Activity: Filter the entries for lines with the word "class".

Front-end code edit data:

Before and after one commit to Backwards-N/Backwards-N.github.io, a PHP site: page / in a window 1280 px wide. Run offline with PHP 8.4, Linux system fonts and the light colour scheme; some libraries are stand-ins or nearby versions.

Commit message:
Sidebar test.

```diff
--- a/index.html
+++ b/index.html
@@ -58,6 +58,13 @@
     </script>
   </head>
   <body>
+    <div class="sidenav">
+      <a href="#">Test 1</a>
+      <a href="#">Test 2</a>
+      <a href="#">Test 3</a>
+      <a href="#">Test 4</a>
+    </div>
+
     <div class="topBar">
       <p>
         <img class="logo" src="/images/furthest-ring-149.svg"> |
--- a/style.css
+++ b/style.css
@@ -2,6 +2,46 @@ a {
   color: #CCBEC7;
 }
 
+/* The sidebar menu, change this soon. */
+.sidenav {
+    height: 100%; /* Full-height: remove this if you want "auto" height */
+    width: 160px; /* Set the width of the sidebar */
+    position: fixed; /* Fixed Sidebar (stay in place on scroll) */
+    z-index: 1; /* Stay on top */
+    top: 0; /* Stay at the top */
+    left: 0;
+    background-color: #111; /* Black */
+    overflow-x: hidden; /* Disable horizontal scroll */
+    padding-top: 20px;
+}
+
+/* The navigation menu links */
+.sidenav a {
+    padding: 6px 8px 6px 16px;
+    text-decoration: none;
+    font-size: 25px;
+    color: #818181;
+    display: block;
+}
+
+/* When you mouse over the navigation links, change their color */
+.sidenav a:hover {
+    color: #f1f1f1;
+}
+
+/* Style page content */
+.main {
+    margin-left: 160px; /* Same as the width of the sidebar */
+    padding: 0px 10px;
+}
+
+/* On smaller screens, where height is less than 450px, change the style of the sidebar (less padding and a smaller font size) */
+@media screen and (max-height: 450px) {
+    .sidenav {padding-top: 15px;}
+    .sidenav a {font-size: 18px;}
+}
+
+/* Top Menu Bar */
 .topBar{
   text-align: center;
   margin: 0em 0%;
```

Task solution:
+    <div class="sidenav">
     <div class="topBar">
         <img class="logo" src="/images/furthest-ring-149.svg"> |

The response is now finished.